You can use an AS15 hot shoe/sync cord adaptor, costs $20 or £18. Or as you suggest with the flash set at 1/64 and directed out of the scene to trigger the strobes. Or, as I prefer, use the flash on an SC17 remote cord as a secondary fill light or again pointed elswhere as a trigger. All methods seem to work admirably. Cheers Mike
Kaiser offer an accessory to fit hotshoes that provides a sync’ output for studio flash and has a duplicate but unpowered hotshoe above it which is very handy for using my old bowens infrared trigger on top of the D100. The Kaiser works a treat and cost a fraction of the Nikon accessory shoe. I have not been brave enough to trust firing my studio flash system via a sync’ lead - since my pal managed to fry his D100 with some ancient Strobes. You need to be certain that the sync’ voltage is well-within Nikon’s specifications. The idea of some ND over the D100s tiny pop-up flash sounds very promising. I might give it a go, as the Bowen’s trigger is the size of a packet of cigarettes and always, always flops about as I shoot.

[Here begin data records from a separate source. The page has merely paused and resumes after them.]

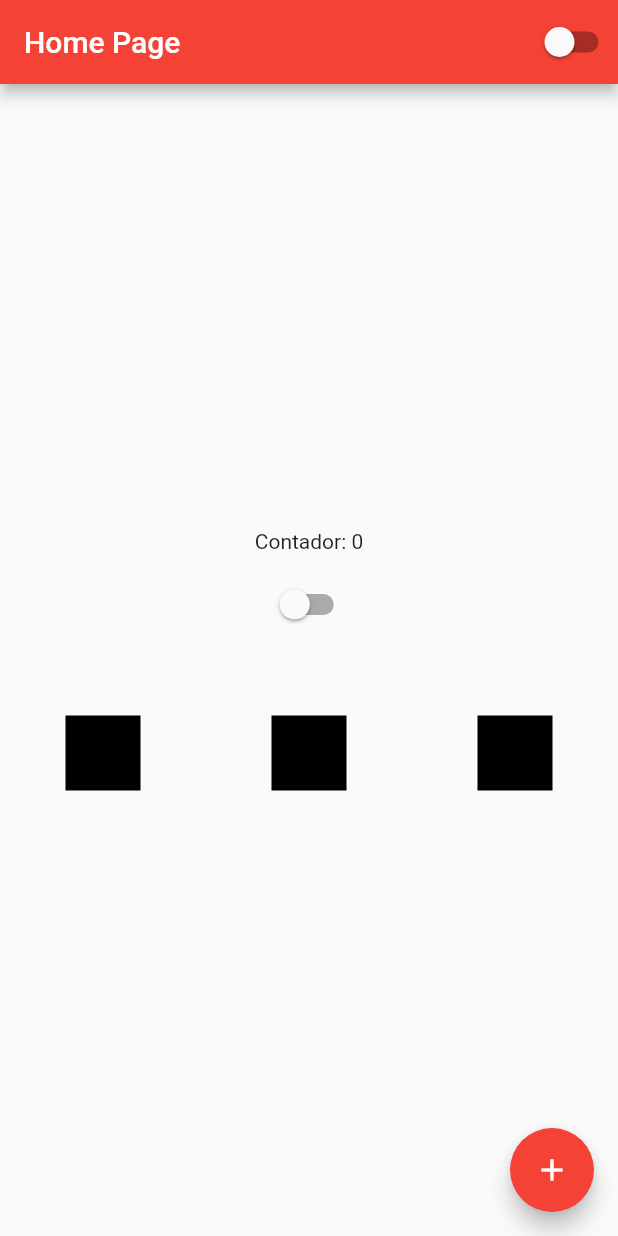
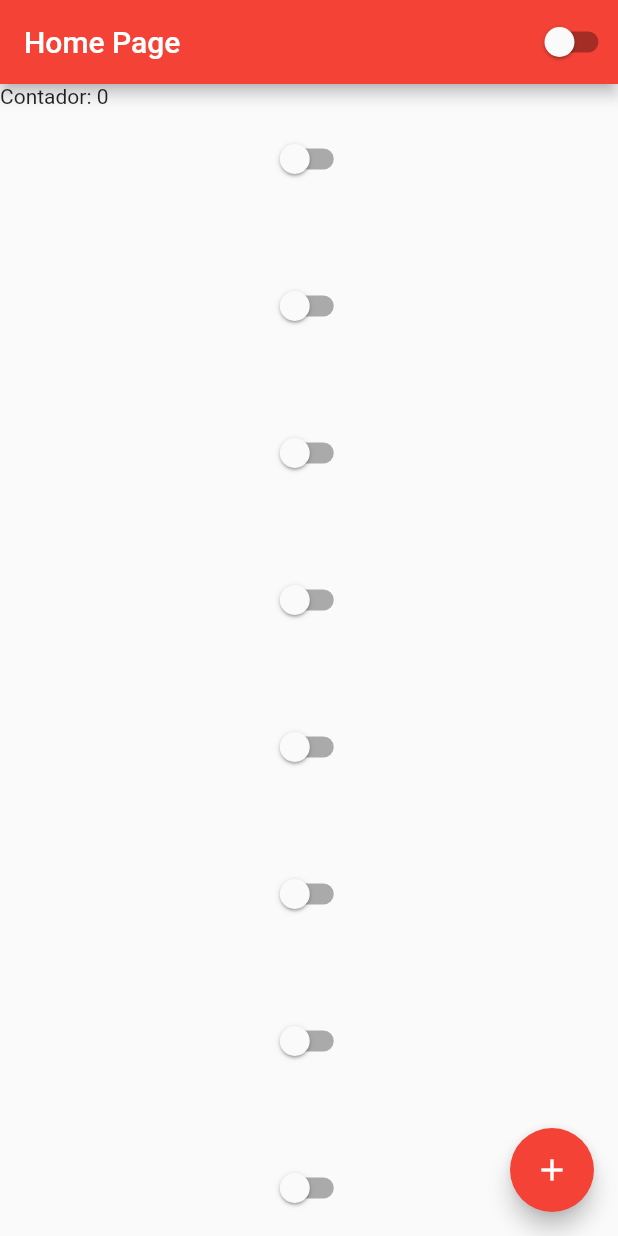
Before and after one commit to Edufreitass/flutterando, a Flutter app: the screen it shows after launch, on a phone screen of 412 x 824 dp. Run offline on Flutter 3.47's test engine with Material 2 defaults, Android fonts, the phone set to English and light mode, and no system bars.

```diff
--- a/lib/home_page.dart
+++ b/lib/home_page.dart
@@ -23,8 +23,8 @@ class HomePageState extends State<HomePage> {
       body: Container(
         width: double.infinity,
         height: double.infinity,
-        child: Column(
-          mainAxisAlignment: MainAxisAlignment.center,
+        child: ListView(
+          // mainAxisAlignment: MainAxisAlignment.center,
           children: [
             Text('Contador: $counter'),
             Container(
@@ -34,6 +34,51 @@ class HomePageState extends State<HomePage> {
             Container(
               height: 50,
             ),
+            CustomSwitch(),
+            Container(
+              height: 50,
+            ),
+            CustomSwitch(),
+            Container(
+              height: 50,
+            ),
+            CustomSwitch(),
+            Container(
+              height: 50,
+            ),
+            CustomSwitch(),
+            Container(
+              height: 50,
+            ),
+            CustomSwitch(),
+            Container(
+              height: 50,
+            ),
+            CustomSwitch(),
+            Container(
+              height: 50,
+            ),
+            CustomSwitch(),
+            Container(
+              height: 50,
+            ),
+            CustomSwitch(),
+            Container(
+              height: 50,
+            ),
+            CustomSwitch(),
+            Container(
+              height: 50,
+            ),
+            CustomSwitch(),
+            Container(
+              height: 50,
+            ),
+            CustomSwitch(),
+            Container(
+              height: 50,
+            ),
+
             Row(
               mainAxisAlignment: MainAxisAlignment.spaceAround,
               crossAxisAlignment: CrossAxisAlignment.center,
```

My advice would be to stay with the investment you have in your existing glassware and go with the Nikon or one of the marques which can carry Nikon glass.
Although the AS-15 is meant to be used with the D-100, depending on the voltage of your strobe, it might fry your camera. Another synch adaptor is made by Wein. This attachment regulates the voltage so there is less chance of having your strobes high voltage hurting our cameras. It's a little more expensive, and buying 5 of them <one for each camera, and to keep in 2 camera bags> hurt a little, but I haven't had any problems with using them with all the different set up's we have,
I have used my D-100 and F-80 (=UK N80) with two Prolinca IR triggers for studio flash, each connected to the hotshoe. They work really well, and save a lot of battery life compared with using the built-in speedlights as triggers. The trigger takes two AA batteries and lasts for several hundred shots with NiMH rechargables.
The Prolinca triggers cost around 40 UK pounds each.
In any case, I agree that optical triggering allows more freedom to move in the studio, and avoids any chance of spurious power surges trashing the camera. My F-80 once locked up completely when connected with a sync cord, half way through the shoot, and the only way to clear it was taking out the batteries. Ever since I have used optical triggering.